WORK ORDER: The answer should consist of all the entries, repeated word for word.

*** Opening RECORD EXCERPTS ***

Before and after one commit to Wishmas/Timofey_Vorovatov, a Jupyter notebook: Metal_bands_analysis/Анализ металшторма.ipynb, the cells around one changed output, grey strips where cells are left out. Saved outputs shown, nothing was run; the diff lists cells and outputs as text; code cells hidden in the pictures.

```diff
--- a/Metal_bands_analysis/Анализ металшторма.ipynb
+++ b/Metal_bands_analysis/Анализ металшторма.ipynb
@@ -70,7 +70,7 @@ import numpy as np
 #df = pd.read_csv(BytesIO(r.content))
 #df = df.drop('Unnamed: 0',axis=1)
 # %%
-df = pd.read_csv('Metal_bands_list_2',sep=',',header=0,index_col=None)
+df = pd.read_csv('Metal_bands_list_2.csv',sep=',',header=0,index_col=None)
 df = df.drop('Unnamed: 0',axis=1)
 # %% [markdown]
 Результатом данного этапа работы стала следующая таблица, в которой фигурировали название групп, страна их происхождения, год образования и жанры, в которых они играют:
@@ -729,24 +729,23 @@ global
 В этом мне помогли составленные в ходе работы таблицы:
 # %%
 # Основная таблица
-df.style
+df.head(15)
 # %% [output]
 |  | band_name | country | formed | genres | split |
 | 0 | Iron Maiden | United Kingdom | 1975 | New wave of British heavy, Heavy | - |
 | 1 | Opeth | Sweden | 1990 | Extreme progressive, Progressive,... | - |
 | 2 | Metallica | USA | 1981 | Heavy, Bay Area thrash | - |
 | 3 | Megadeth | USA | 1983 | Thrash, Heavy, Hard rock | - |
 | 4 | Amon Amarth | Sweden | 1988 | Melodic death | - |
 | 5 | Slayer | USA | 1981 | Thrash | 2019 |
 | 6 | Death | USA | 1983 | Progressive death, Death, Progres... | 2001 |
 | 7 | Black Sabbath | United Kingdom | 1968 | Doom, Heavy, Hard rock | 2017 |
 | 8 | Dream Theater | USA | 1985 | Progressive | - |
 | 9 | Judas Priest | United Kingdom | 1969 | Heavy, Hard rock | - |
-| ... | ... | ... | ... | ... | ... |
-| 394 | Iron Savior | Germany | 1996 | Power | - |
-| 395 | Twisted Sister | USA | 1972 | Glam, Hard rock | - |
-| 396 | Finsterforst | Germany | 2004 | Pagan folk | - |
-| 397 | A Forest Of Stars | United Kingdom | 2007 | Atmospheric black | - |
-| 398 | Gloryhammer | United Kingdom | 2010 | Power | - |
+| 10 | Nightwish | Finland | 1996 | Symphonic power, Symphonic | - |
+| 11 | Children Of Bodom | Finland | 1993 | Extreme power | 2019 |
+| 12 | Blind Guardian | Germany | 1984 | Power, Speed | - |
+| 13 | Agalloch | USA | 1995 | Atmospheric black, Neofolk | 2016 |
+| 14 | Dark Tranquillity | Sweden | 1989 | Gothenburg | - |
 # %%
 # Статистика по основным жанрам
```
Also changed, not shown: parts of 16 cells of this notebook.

*** Closing RECORD EXCERPTS ***

RESULT FOR THIS TASK:
Before and after one commit to Wishmas/Timofey_Vorovatov, a Jupyter notebook: Metal_bands_analysis/Анализ металшторма.ipynb, the cells around one changed output, grey strips where cells are left out. Saved outputs shown, nothing was run; the diff lists cells and outputs as text; code cells hidden in the pictures.

```diff
--- a/Metal_bands_analysis/Анализ металшторма.ipynb
+++ b/Metal_bands_analysis/Анализ металшторма.ipynb
@@ -70,7 +70,7 @@ import numpy as np
 #df = pd.read_csv(BytesIO(r.content))
 #df = df.drop('Unnamed: 0',axis=1)
 # %%
-df = pd.read_csv('Metal_bands_list_2',sep=',',header=0,index_col=None)
+df = pd.read_csv('Metal_bands_list_2.csv',sep=',',header=0,index_col=None)
 df = df.drop('Unnamed: 0',axis=1)
 # %% [markdown]
 Результатом данного этапа работы стала следующая таблица, в которой фигурировали название групп, страна их происхождения, год образования и жанры, в которых они играют:
@@ -729,24 +729,23 @@ global
 В этом мне помогли составленные в ходе работы таблицы:
 # %%
 # Основная таблица
-df.style
+df.head(15)
 # %% [output]
 |  | band_name | country | formed | genres | split |
 | 0 | Iron Maiden | United Kingdom | 1975 | New wave of British heavy, Heavy | - |
 | 1 | Opeth | Sweden | 1990 | Extreme progressive, Progressive,... | - |
 | 2 | Metallica | USA | 1981 | Heavy, Bay Area thrash | - |
 | 3 | Megadeth | USA | 1983 | Thrash, Heavy, Hard rock | - |
 | 4 | Amon Amarth | Sweden | 1988 | Melodic death | - |
 | 5 | Slayer | USA | 1981 | Thrash | 2019 |
 | 6 | Death | USA | 1983 | Progressive death, Death, Progres... | 2001 |
 | 7 | Black Sabbath | United Kingdom | 1968 | Doom, Heavy, Hard rock | 2017 |
 | 8 | Dream Theater | USA | 1985 | Progressive | - |
 | 9 | Judas Priest | United Kingdom | 1969 | Heavy, Hard rock | - |
-| ... | ... | ... | ... | ... | ... |
-| 394 | Iron Savior | Germany | 1996 | Power | - |
-| 395 | Twisted Sister | USA | 1972 | Glam, Hard rock | - |
-| 396 | Finsterforst | Germany | 2004 | Pagan folk | - |
-| 397 | A Forest Of Stars | United Kingdom | 2007 | Atmospheric black | - |
-| 398 | Gloryhammer | United Kingdom | 2010 | Power | - |
+| 10 | Nightwish | Finland | 1996 | Symphonic power, Symphonic | - |
+| 11 | Children Of Bodom | Finland | 1993 | Extreme power | 2019 |
+| 12 | Blind Guardian | Germany | 1984 | Power, Speed | - |
+| 13 | Agalloch | USA | 1995 | Atmospheric black, Neofolk | 2016 |
+| 14 | Dark Tranquillity | Sweden | 1989 | Gothenburg | - |
 # %%
 # Статистика по основным жанрам
```
Also changed, not shown: parts of 16 cells of this notebook.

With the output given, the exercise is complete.